Tuesday, 20 April 2010
On top of the volcano
Vivid memories have been rekindled by the Icelandic showstopper: 1984, and my night on Stromboli, weirdest of the Aeolian islands off the north coast of Sicily, with four Australian girls (can't remember their names - probably written down in an old diary. All I can recall is that two designed furniture for the parliament in Canberra). Here we are, glad to be alive after sleepless hours of darkness in the hot stone circle, exhilarated by hourly displays of red-hot lava being hurled into the air from the nearby crater, with concomitant stone falls sounding like applause in a vast auditorium, but tormented by rats. Sadly I have no photos of my own because my camera had run out of film.

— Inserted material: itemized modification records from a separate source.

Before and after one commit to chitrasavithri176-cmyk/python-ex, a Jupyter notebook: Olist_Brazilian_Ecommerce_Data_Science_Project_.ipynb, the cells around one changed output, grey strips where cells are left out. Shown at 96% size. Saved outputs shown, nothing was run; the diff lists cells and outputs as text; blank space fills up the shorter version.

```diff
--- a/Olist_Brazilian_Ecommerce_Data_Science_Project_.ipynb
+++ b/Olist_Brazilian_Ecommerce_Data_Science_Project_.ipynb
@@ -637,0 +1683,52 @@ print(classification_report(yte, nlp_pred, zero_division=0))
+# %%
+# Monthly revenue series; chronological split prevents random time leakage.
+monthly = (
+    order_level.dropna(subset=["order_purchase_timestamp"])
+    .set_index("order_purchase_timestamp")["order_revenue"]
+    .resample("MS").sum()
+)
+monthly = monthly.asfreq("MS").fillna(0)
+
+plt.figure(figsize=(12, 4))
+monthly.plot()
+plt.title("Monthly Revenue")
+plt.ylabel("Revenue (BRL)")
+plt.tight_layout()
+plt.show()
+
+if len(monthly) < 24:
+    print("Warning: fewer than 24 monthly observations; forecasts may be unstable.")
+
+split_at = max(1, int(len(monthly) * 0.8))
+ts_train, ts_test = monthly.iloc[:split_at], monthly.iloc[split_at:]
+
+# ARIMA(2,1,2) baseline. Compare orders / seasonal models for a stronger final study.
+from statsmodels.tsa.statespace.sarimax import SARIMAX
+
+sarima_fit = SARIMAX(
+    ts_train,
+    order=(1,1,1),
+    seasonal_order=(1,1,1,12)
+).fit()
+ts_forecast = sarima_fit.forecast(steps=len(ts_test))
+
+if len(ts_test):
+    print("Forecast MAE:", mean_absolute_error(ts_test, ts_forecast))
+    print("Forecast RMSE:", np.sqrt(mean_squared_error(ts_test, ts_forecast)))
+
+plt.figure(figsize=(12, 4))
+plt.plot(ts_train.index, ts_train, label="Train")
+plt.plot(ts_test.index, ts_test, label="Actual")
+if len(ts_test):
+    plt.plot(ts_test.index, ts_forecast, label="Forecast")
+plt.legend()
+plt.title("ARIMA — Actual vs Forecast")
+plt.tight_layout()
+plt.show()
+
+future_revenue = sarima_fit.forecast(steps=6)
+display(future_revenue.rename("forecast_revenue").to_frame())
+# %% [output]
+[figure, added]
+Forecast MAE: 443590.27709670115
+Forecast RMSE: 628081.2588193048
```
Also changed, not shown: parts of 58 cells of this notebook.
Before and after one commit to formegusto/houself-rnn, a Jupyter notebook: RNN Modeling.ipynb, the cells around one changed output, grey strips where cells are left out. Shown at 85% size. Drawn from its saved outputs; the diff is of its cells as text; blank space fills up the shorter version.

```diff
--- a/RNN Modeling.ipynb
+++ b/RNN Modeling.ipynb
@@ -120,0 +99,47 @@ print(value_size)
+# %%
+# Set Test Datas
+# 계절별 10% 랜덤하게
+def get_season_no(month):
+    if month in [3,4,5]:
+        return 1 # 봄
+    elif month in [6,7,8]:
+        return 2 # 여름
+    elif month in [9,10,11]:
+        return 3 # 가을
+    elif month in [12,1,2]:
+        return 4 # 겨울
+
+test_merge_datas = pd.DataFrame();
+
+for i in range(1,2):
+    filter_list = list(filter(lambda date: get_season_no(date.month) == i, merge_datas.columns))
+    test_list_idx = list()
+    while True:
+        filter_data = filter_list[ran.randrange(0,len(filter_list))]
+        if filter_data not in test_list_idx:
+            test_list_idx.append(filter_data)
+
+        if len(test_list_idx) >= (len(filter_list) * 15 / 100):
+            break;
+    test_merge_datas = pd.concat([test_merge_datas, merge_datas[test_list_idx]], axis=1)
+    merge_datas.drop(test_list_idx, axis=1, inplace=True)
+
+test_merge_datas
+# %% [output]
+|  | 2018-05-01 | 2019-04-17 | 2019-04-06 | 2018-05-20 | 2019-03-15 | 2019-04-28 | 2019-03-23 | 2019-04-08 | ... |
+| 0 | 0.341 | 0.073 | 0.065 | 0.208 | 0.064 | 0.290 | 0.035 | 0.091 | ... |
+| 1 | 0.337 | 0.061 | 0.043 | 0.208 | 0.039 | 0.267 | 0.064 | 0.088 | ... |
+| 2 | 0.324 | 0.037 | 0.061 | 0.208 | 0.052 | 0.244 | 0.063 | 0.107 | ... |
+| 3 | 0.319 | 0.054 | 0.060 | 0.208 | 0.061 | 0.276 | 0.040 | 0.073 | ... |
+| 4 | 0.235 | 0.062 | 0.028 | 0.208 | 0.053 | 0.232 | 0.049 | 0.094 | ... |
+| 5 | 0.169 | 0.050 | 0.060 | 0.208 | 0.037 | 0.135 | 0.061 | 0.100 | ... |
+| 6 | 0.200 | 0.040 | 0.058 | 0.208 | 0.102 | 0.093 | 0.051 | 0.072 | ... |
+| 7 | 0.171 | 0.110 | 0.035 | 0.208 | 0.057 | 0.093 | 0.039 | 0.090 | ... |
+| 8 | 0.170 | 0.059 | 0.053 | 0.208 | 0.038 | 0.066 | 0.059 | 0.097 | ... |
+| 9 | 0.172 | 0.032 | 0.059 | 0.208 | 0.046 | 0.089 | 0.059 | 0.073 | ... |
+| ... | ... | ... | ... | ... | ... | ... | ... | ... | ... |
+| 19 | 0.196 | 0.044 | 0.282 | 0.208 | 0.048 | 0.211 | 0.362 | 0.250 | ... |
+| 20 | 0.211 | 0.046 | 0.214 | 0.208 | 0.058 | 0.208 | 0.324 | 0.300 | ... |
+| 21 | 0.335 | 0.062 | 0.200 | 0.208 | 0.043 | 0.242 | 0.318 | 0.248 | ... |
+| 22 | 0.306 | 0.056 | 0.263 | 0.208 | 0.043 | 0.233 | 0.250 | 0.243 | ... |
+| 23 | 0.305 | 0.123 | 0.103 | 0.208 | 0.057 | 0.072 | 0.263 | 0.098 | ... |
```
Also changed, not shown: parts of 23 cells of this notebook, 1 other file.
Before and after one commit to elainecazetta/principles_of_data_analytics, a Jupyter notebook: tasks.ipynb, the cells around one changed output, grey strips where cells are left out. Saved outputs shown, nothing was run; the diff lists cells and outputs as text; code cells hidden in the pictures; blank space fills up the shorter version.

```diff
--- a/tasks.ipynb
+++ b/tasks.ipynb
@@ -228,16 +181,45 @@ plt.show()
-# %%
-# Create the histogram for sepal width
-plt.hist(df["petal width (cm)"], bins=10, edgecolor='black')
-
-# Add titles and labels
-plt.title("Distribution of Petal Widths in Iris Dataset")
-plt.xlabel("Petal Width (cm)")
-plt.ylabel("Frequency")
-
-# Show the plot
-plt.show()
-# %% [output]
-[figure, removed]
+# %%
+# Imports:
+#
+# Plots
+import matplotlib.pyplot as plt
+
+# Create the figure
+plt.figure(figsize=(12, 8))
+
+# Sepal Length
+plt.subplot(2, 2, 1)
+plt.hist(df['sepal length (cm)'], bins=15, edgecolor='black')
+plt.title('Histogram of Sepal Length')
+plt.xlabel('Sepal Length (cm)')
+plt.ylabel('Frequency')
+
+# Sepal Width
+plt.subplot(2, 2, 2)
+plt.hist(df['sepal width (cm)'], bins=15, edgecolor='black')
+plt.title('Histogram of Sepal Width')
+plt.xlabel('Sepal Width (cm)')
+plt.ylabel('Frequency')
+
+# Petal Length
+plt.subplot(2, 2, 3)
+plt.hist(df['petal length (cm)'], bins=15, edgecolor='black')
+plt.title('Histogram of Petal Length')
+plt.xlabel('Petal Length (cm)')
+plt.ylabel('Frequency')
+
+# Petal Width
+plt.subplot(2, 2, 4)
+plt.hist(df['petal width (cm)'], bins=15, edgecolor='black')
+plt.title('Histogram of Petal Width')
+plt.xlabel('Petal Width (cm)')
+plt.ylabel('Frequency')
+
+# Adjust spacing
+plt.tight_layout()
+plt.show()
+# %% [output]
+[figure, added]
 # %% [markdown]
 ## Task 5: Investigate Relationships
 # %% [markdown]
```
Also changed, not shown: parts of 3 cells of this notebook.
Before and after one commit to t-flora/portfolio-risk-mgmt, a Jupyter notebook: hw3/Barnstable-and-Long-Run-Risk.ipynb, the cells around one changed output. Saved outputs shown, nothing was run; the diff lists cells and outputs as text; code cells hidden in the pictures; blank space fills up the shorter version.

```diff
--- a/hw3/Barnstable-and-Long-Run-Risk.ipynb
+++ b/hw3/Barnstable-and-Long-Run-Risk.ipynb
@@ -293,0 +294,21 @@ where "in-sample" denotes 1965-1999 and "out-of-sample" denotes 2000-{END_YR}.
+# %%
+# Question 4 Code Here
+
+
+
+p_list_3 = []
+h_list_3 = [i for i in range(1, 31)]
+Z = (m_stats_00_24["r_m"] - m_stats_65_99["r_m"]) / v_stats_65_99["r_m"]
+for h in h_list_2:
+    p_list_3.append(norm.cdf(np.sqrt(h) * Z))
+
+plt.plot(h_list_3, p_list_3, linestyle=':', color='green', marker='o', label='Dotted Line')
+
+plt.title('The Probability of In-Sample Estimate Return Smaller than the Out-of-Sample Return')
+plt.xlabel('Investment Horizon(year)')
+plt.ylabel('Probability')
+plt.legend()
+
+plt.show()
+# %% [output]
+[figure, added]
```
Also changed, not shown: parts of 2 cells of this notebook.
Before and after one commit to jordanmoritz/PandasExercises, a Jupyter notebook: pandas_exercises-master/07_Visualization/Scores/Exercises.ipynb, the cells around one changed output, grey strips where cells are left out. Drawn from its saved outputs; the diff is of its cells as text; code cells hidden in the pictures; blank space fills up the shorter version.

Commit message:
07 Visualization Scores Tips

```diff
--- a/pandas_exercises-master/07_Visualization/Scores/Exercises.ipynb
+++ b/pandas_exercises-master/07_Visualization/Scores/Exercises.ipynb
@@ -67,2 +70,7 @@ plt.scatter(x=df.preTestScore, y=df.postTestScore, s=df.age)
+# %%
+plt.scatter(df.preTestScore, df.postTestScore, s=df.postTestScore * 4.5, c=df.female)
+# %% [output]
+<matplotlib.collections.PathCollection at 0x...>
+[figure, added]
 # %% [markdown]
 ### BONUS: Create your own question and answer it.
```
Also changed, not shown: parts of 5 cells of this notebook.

Oh, the folly of it. Would I do it now? Probably couldn't: in those days you were discouraged but not prohibited from following the cinder path up the ever-active volcano, and I'm told that's been stopped. We were foolhardy to do it, especially as we began very late in the afternoon, though the risks weren't as extreme as they're made out in the not very good Rossellini film, where poor Ingrid Bergman's only way out from her unhappy relationship with a fisherman is up and over.
In fact, we got lost on the way up because we kept leaving the zig-zagging route and taking short cuts through macchia. One failed to materialise and we were reconciled to sleeping on the lower slopes as darkness fell when a German tour party appeared. They angrily told us we couldn't join their paid excursion, but we insisted we had no choice, and as they carried on over the top to descend the other side, we settled into our volcanotop cairn. The horror, the horror: as we tucked into our picnic, shadowy rodents popped up over the top of the stones. When we settled down to sleep, one of the girls later told me, a rat the size of a dog perched over my head before thinking better of it. The solution to a bit of peace, of course, was to throw out the remainder of our supplies, which had been more or less consumed when we collected the nearly empty bag in the morning.
We weren't alone. Another group joined us in a pensione down in the village for breakfast, including an assistant opera director at the Met. We were all hysterical from our experiences and couldn't stop laughing. Then we sunbathed on the black lava beach before the afternoon boat back to Lipari, and I remember the subterranean rumbles, like the tube train passing under the Wigmore Hall.
I'm glad we did it, but nowadays unpredictable Stromboli - which we were told was perfectly safe, because the hourly displays signalled safety-valve status - is probably best seen from the above distance.